Edit difference data:
------------------------------------------------------------
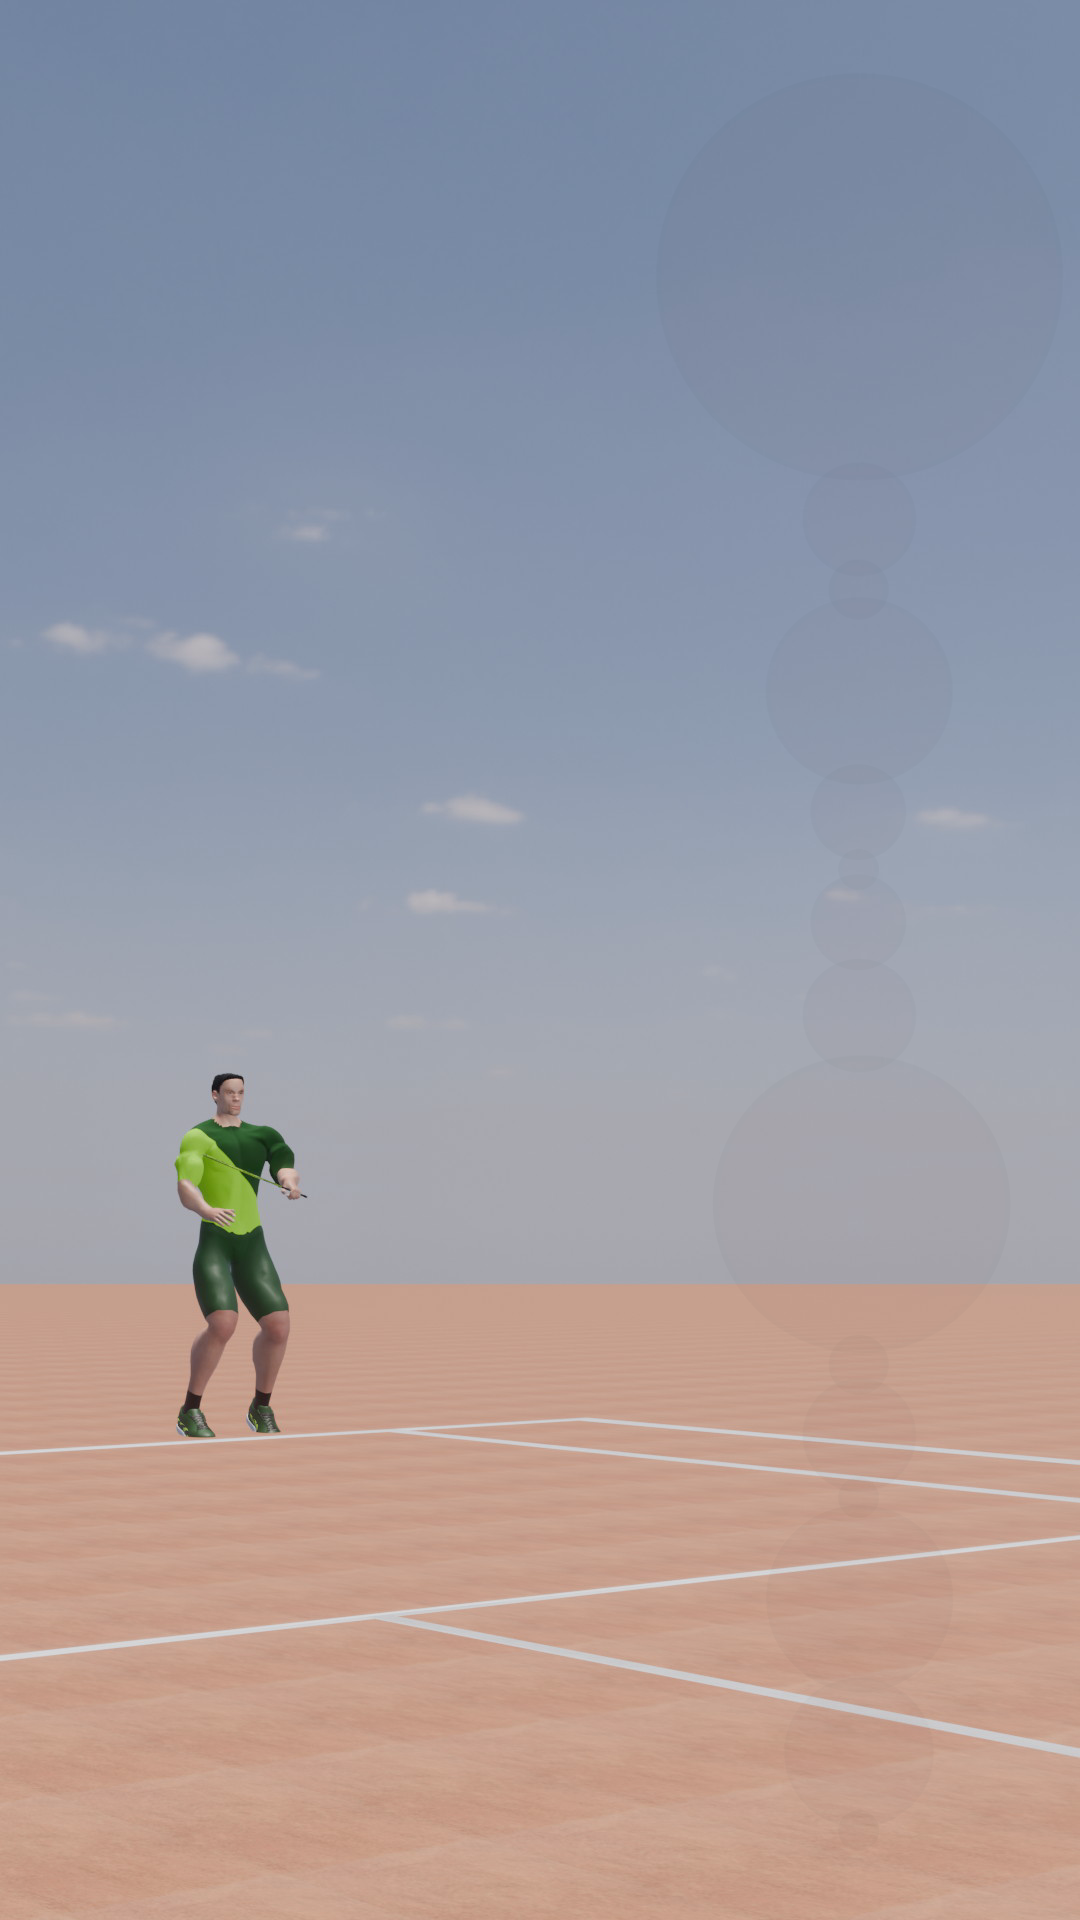
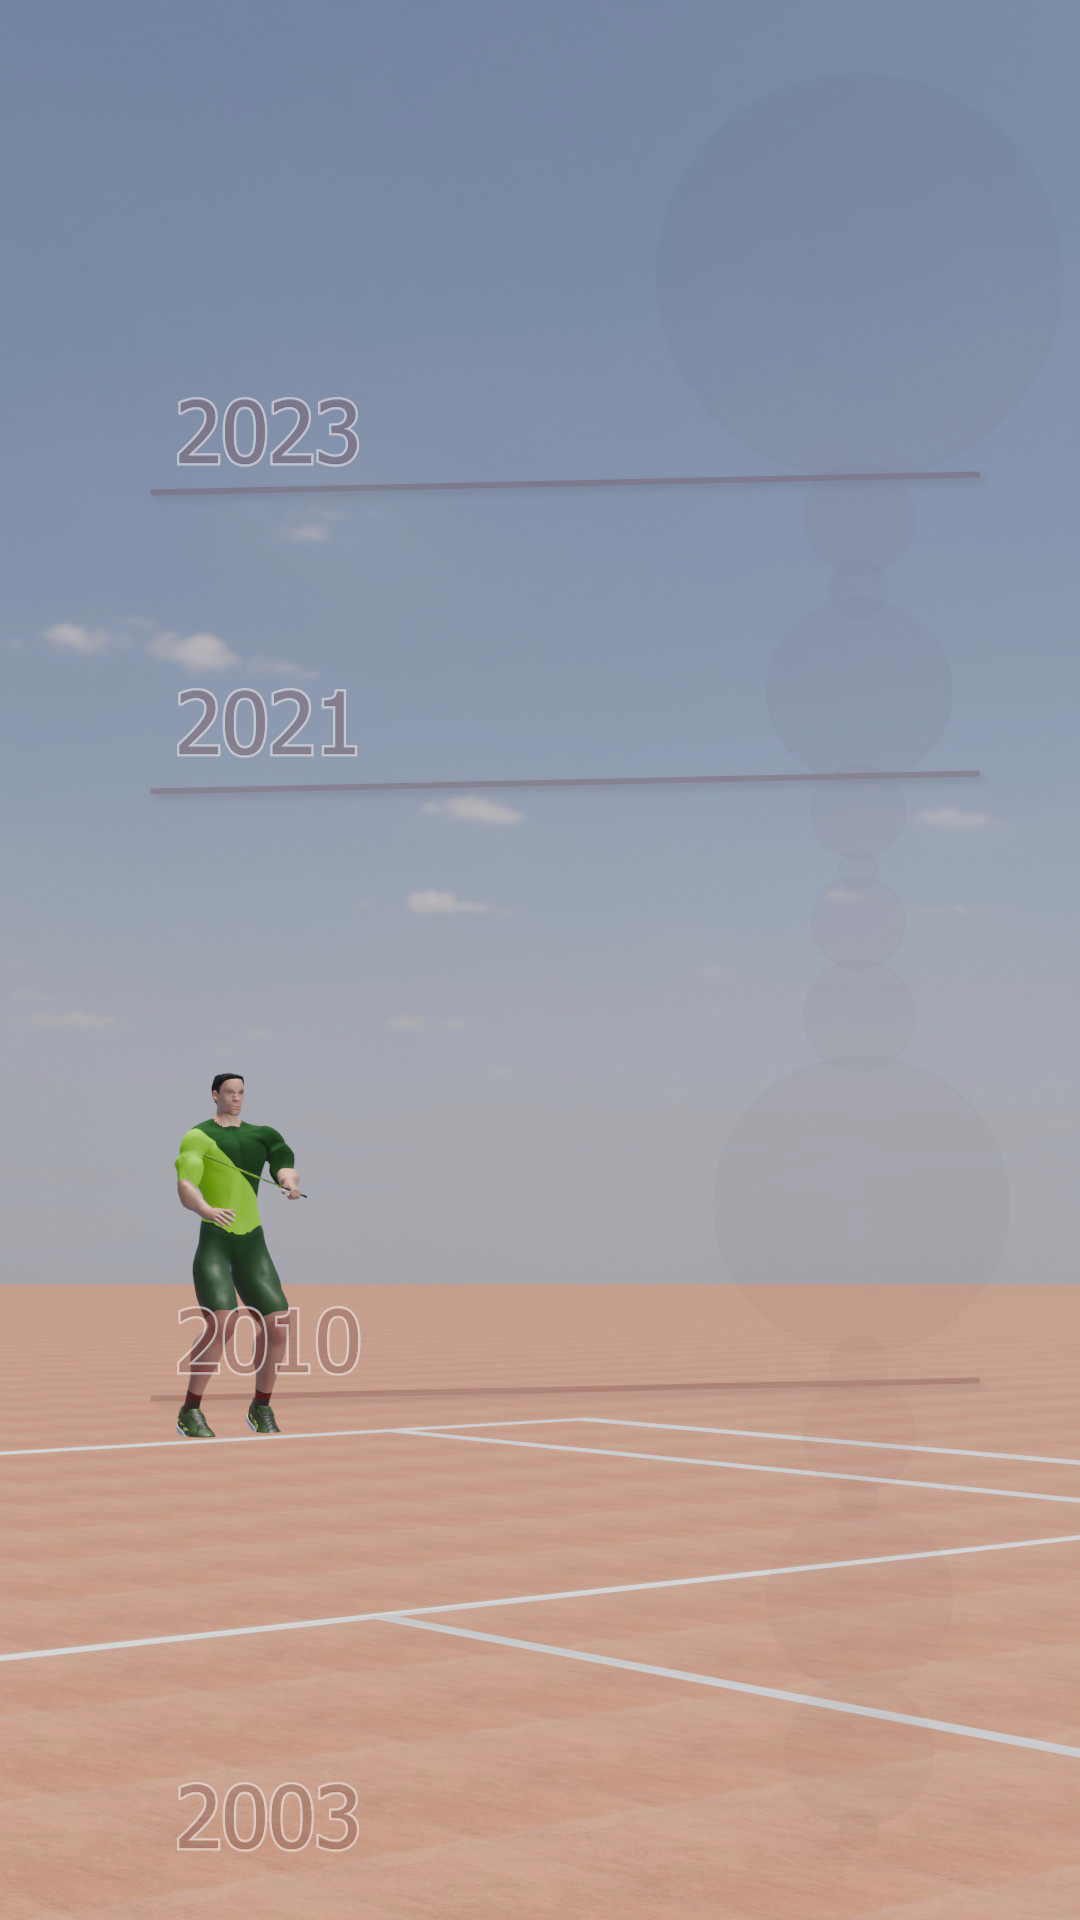
v1.2

diff --git a/styles.css b/styles.css
@@ -1,6 +1,21 @@
 body {
   margin: 0;
+  background-color: #fff8f8;
   font-family: Impact, Haettenschweiler, 'Arial Narrow Bold', sans-serif;
+}
+h1 {
+  font-family: 'Arial', sans-serif;
+  font-size: 2.5em;
+  color: #333; /* Color del texto */
+  text-align: center;
+  margin-bottom: 20px;
+  text-shadow: 2px 2px 4px rgba(0, 0, 0, 0.3); /* Sombra suave */
+}
+p {
+  font-family: Cambria, Cochin, Georgia, Times, 'Times New Roman', serif;
+  width: 80%;
+  margin: auto;
+  padding-bottom: 50px;
 }
 ul {
   list-style: none;
@@ -45,7 +60,7 @@ ul li {
   background-position: center center;
   background-image: url('../premiere/frames_premiere/0000-0860000.png');
 }
-@media only screen and (min-width: 700px){
+@media only screen and (min-width: 700px){ /*ordenador imagen*/
   .image-container {
     height: 100vh;
     width: 100%;
@@ -60,7 +75,8 @@ ul li {
     background-image: url('../premiere/frames_premiere/0000-0860000.png');
   }
 }
-.text-container {
+
+.text-container { /*movil textos*/
     width: 100%;
     height: 100%;
     position: fixed;
@@ -75,7 +91,7 @@ ul li {
       color: darkred;
     text-align: center;
     text-shadow: 1px -3px 2px rgba(0, 0, 0, 0.8);
-    -webkit-text-stroke: 1px white;
+    -webkit-text-stroke: 0.5px white;
     }
     .title { 
       opacity: 0;
@@ -100,7 +116,7 @@ ul li {
     position: absolute;
     margin-right: 10%;
     }
-    @media only screen and (max-width: 699px) {
+    @media only screen and (max-width: 699px) { /*movil cartelas*/
       #cartela-2 {
         margin-top: 75%;
         margin-left: 30%;
@@ -142,7 +158,7 @@ ul li {
     }
     
   }
-  @media only screen and (min-width: 700px){
+  @media only screen and (min-width: 700px){ /*ordenador textos*/
     .text-container {
       width: 35%;
     height: 100%;
@@ -186,13 +202,69 @@ ul li {
     width: 100%;
     position: absolute;
     }
+    .years_texts {
+    width: 100%;
+      height: 100%;
+      position: fixed;
+      display: flex;
+      flex-direction: column;
+      justify-content:center;
+      align-items: start;
+      top: 0;
+      font-family: Cambria, Cochin, Georgia, Times, 'Times New Roman', serif;
+      color: darkred;
+      margin-left: 20%;
+      font-size: 14px;
   }
+  .years_line {
+    width: 20%;
+      height: 50%;
+      border: none;
+      border-bottom: 2px dashed darkred;
+      position: fixed;
+      display: flex;
+      flex-direction: column;
+      justify-content:center;
+      align-items: start;
+      top: 0;
+      margin-left: 20%;
+  }
+  #text23 {
+    justify-content: start;
+    margin-top: 19%;
+  }
+  #line23 {
+    justify-content: center;
+    margin-top: -21%;
+  }
+  #text21 {
+    justify-content: start;
+    margin-top: 32%;
+  }
+  #line21 {
+    justify-content: center;
+    margin-top: -8%;
+  }
+  #text10 {
+    justify-content: start;
+    margin-top: 60%;
+  }
+  #line10 {
+    justify-content: center;
+    margin-top: 20%;
+  }
+  #text03 {
+    justify-content: start;
+    margin-top: 80%;
+  }
+  #line03 {
+    justify-content: center;
+    margin-top: 40%;
+  }
+    }
+
     :root{
       --rojo: darkred;
       --rojosuave: rgba(250, 220, 220, 1);
-
-
-      
-
     }
   }

diff --git a/index.html b/index.html
@@ -3,7 +3,7 @@
 <head>
     <meta charset="UTF-8">
     <meta name="viewport" content="width=device-width, initial-scale=1.0">
-    <title>Nadal</title>
+    <title>¿Cuáles son las lesiones de Nadal?</title>
     <link rel="stylesheet" href="styles.css">
     
     <link rel="preload" as="image" href='frames_premiere/0000-0860000.png'>
@@ -872,6 +872,20 @@
 </head>
 <!-- index.html -->
 <body>
+  <h1>¿Cuáles han sido las lesiones de Nadal?</h1>
+  <p>
+    El tenista español Rafael Nadal Parera ha vuelto a disputar un partido profesional después
+    de la grave lesión que sufrió en enero de 2023, y que le ha mantenido fuera de
+    las pistas durante casi un año.<br><br>
+    A través de un scrollytelling, se muestran visualmente cuáles,
+    cuándo y dónde han sido sus principales lesiones a lo largo de su carrera,
+    que comenzó profesionalmente en 2001, y por la que ha cosechado
+    numerosos premios, como los 22 títulos de Grand Slam que le colocan
+    en el top 2 de tenistas más laureados, por debajo del serbio Novak Djokovic.
+  </p>
+  <p style="text-align: center; height: 100vh; font-weight: bold;">
+    ▾ Desliza para saber más ▾
+  </p>
     <div class='container'>
         <div class="image-container">
 
@@ -960,14 +974,14 @@
           <div class="cartela" id="cartela-11">
             <ul>
               <li class="titulo">CODO DERECHO</li>
-                <li>Un joven Nadal sufrió una caída entrenando que lo mantuvo un mes de baja</li>
+                <li>Un joven Nadal sufrió en 2003 una caída entrenando que lo mantuvo un mes de baja</li>
                 <li>Una pequeña fisura le impidió jugar en Roland Garros</li>
             </ul>
           </div>
         </div>
         
     </div>
-      
+
     <script src="https://code.jquery.com/jquery-3.6.4.min.js"></script>
 
      <script>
------------------------------------------------------------
* Task *
All entries should be given again exactly, except that pictures are to be excluded.

* Output of the task *
v1.2

diff --git a/styles.css b/styles.css
@@ -1,6 +1,21 @@
 body {
   margin: 0;
+  background-color: #fff8f8;
   font-family: Impact, Haettenschweiler, 'Arial Narrow Bold', sans-serif;
+}
+h1 {
+  font-family: 'Arial', sans-serif;
+  font-size: 2.5em;
+  color: #333; /* Color del texto */
+  text-align: center;
+  margin-bottom: 20px;
+  text-shadow: 2px 2px 4px rgba(0, 0, 0, 0.3); /* Sombra suave */
+}
+p {
+  font-family: Cambria, Cochin, Georgia, Times, 'Times New Roman', serif;
+  width: 80%;
+  margin: auto;
+  padding-bottom: 50px;
 }
 ul {
   list-style: none;
@@ -45,7 +60,7 @@ ul li {
   background-position: center center;
   background-image: url('../premiere/frames_premiere/0000-0860000.png');
 }
-@media only screen and (min-width: 700px){
+@media only screen and (min-width: 700px){ /*ordenador imagen*/
   .image-container {
     height: 100vh;
     width: 100%;
@@ -60,7 +75,8 @@ ul li {
     background-image: url('../premiere/frames_premiere/0000-0860000.png');
   }
 }
-.text-container {
+
+.text-container { /*movil textos*/
     width: 100%;
     height: 100%;
     position: fixed;
@@ -75,7 +91,7 @@ ul li {
       color: darkred;
     text-align: center;
     text-shadow: 1px -3px 2px rgba(0, 0, 0, 0.8);
-    -webkit-text-stroke: 1px white;
+    -webkit-text-stroke: 0.5px white;
     }
     .title { 
       opacity: 0;
@@ -100,7 +116,7 @@ ul li {
     position: absolute;
     margin-right: 10%;
     }
-    @media only screen and (max-width: 699px) {
+    @media only screen and (max-width: 699px) { /*movil cartelas*/
       #cartela-2 {
         margin-top: 75%;
         margin-left: 30%;
@@ -142,7 +158,7 @@ ul li {
     }
     
   }
-  @media only screen and (min-width: 700px){
+  @media only screen and (min-width: 700px){ /*ordenador textos*/
     .text-container {
       width: 35%;
     height: 100%;
@@ -186,13 +202,69 @@ ul li {
     width: 100%;
     position: absolute;
     }
+    .years_texts {
+    width: 100%;
+      height: 100%;
+      position: fixed;
+      display: flex;
+      flex-direction: column;
+      justify-content:center;
+      align-items: start;
+      top: 0;
+      font-family: Cambria, Cochin, Georgia, Times, 'Times New Roman', serif;
+      color: darkred;
+      margin-left: 20%;
+      font-size: 14px;
   }
+  .years_line {
+    width: 20%;
+      height: 50%;
+      border: none;
+      border-bottom: 2px dashed darkred;
+      position: fixed;
+      display: flex;
+      flex-direction: column;
+      justify-content:center;
+      align-items: start;
+      top: 0;
+      margin-left: 20%;
+  }
+  #text23 {
+    justify-content: start;
+    margin-top: 19%;
+  }
+  #line23 {
+    justify-content: center;
+    margin-top: -21%;
+  }
+  #text21 {
+    justify-content: start;
+    margin-top: 32%;
+  }
+  #line21 {
+    justify-content: center;
+    margin-top: -8%;
+  }
+  #text10 {
+    justify-content: start;
+    margin-top: 60%;
+  }
+  #line10 {
+    justify-content: center;
+    margin-top: 20%;
+  }
+  #text03 {
+    justify-content: start;
+    margin-top: 80%;
+  }
+  #line03 {
+    justify-content: center;
+    margin-top: 40%;
+  }
+    }
+
     :root{
       --rojo: darkred;
       --rojosuave: rgba(250, 220, 220, 1);
-
-
-      
-
     }
   }

diff --git a/index.html b/index.html
@@ -3,7 +3,7 @@
 <head>
     <meta charset="UTF-8">
     <meta name="viewport" content="width=device-width, initial-scale=1.0">
-    <title>Nadal</title>
+    <title>¿Cuáles son las lesiones de Nadal?</title>
     <link rel="stylesheet" href="styles.css">
     
     <link rel="preload" as="image" href='frames_premiere/0000-0860000.png'>
@@ -872,6 +872,20 @@
 </head>
 <!-- index.html -->
 <body>
+  <h1>¿Cuáles han sido las lesiones de Nadal?</h1>
+  <p>
+    El tenista español Rafael Nadal Parera ha vuelto a disputar un partido profesional después
+    de la grave lesión que sufrió en enero de 2023, y que le ha mantenido fuera de
+    las pistas durante casi un año.<br><br>
+    A través de un scrollytelling, se muestran visualmente cuáles,
+    cuándo y dónde han sido sus principales lesiones a lo largo de su carrera,
+    que comenzó profesionalmente en 2001, y por la que ha cosechado
+    numerosos premios, como los 22 títulos de Grand Slam que le colocan
+    en el top 2 de tenistas más laureados, por debajo del serbio Novak Djokovic.
+  </p>
+  <p style="text-align: center; height: 100vh; font-weight: bold;">
+    ▾ Desliza para saber más ▾
+  </p>
     <div class='container'>
         <div class="image-container">
 
@@ -960,14 +974,14 @@
           <div class="cartela" id="cartela-11">
             <ul>
               <li class="titulo">CODO DERECHO</li>
-                <li>Un joven Nadal sufrió una caída entrenando que lo mantuvo un mes de baja</li>
+                <li>Un joven Nadal sufrió en 2003 una caída entrenando que lo mantuvo un mes de baja</li>
                 <li>Una pequeña fisura le impidió jugar en Roland Garros</li>
             </ul>
           </div>
         </div>
         
     </div>
-      
+
     <script src="https://code.jquery.com/jquery-3.6.4.min.js"></script>
 
      <script>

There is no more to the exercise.